The individual will encourage honesty in others by refraining from providing materials or information to another person with knowledge that these materials or information will be used improperly.
Violations of these academic standards will result in the assignment of a failing grade and subsequent loss of credit for the course.
This course is designed to be an informational course with application to educational settings. The intervention strategies are designed to be used for the remediation of students experiencing stress, trauma, or exposure to violence, ranging in age from approximately three to eighteen years. Some alterations may be needed if working with specific populations such as gifted, ESL or special education.
At the conclusion of this course students will be able to:
1) To understand the educator’s role in supporting and accommodating students who have special learning
needs due to exposure to stress, trauma or violence in their lives
2) To understand the educator’s role in protecting and supporting vulnerable students
3) To recognize the symptoms of stress, trauma and violence
4) To understand how stress, trauma or violence affects brain development and learning
5) To understand the causes of stress, trauma and violence in families and society
6) To understand the special learning needs these students bring to the classroom
7) To gain techniques for supporting students and families affected by stress, trauma or violence
8) To learn intervention techniques applicable to the classroom setting
9) To gain a wider knowledge of available outside resources and support systems
10) To understand the educator’s role in the intervention and prevention of violence
11) To explore violence prevention resources and curricula
This course is designed to help classroom teachers, school counselors and other educational personnel gain strategies to reach and teach students who have been affected by stress, trauma and/or violence. Participants will learn the signs and symptoms of stress and trauma. Participants will explore how stress, violence and trauma affect a student’s learning, cognitive brain development and social-emotional development. The short- and long-term consequences of being exposed to stress, trauma or violence, as well as the social and family causes, will be reviewed. Participants will learn the dynamics of domestic violence and community violence. The educator’s role in the intervention and prevention of violence will be discussed.
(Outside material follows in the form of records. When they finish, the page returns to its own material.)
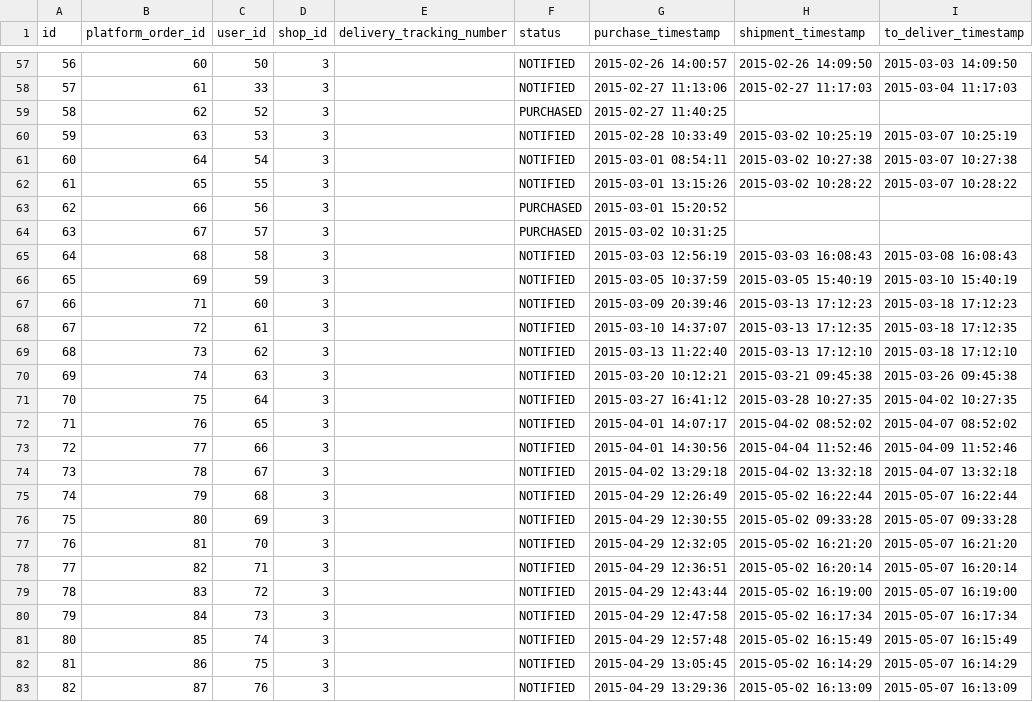
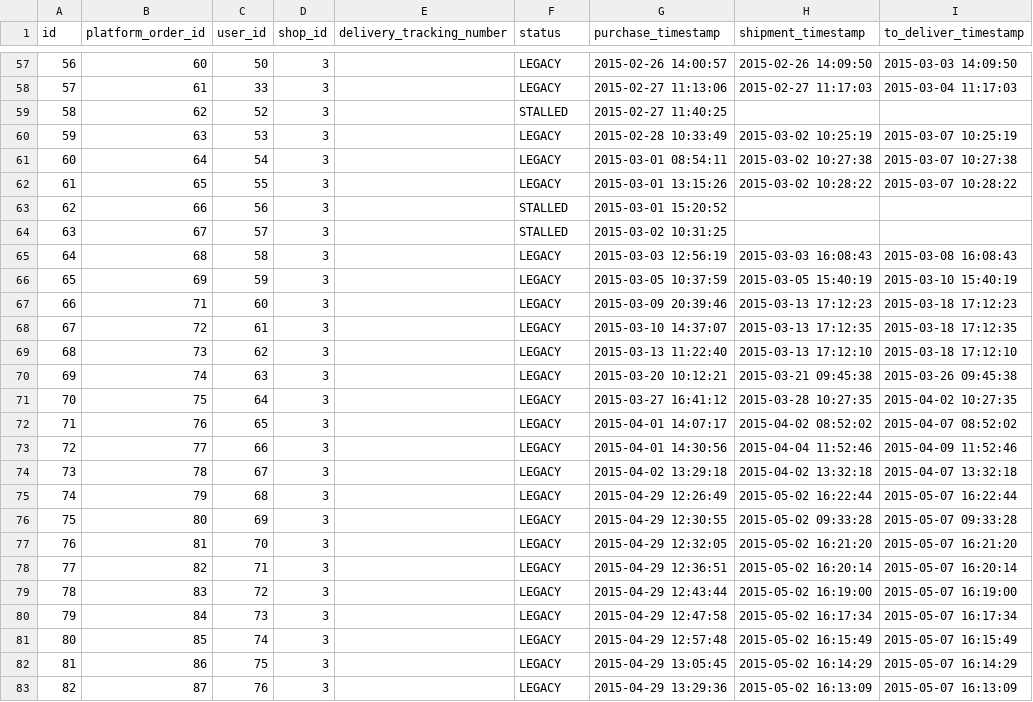
Before and after one commit to hungtrungthinh/opinew, a CSV file: install/db/development/Order.csv, drawn as a sheet; only a part is shown, gaps mark what is left out; the diff covers the shown part only; the diff names each change by its address in the sheet, - before the commit and + after, or states it on an @@ line.

```diff
--- a/install/db/development/Order.csv
+++ b/install/db/development/Order.csv
-F57:F58 (status): NOTIFIED
+F57:F58 (status): LEGACY
-F59 (status): PURCHASED
+F59 (status): STALLED
-F60:F62 (status): NOTIFIED
+F60:F62 (status): LEGACY
-F63:F64 (status): PURCHASED
+F63:F64 (status): STALLED
-F65:F83 (status): NOTIFIED
+F65:F83 (status): LEGACY
```
Also changed, not shown: 154 edited cells elsewhere in this file, 13 other files.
The course is divided into four chapters. Each chapter discusses a particular topic of stress, trauma or violence. There will be numerous “checkpoint” questions inserted throughout the reading, which are designed to help students review the content and apply it to their own educational setting. The chapters are sequential and should be completed in the order in which they are presented. At the completion of each chapter, there will be an examination covering the material. Students must complete the examination before proceeding to the next chapter. In some of the chapter examinations, questions will involve case studies to provide further practice in the application of knowledge. This sequential approach to learning will help all participants gain a better understanding of what they have learned as they proceed through the course. This course is appropriate for educators seeking training in working with toddlers through adolescents, as well as those who work directly with families.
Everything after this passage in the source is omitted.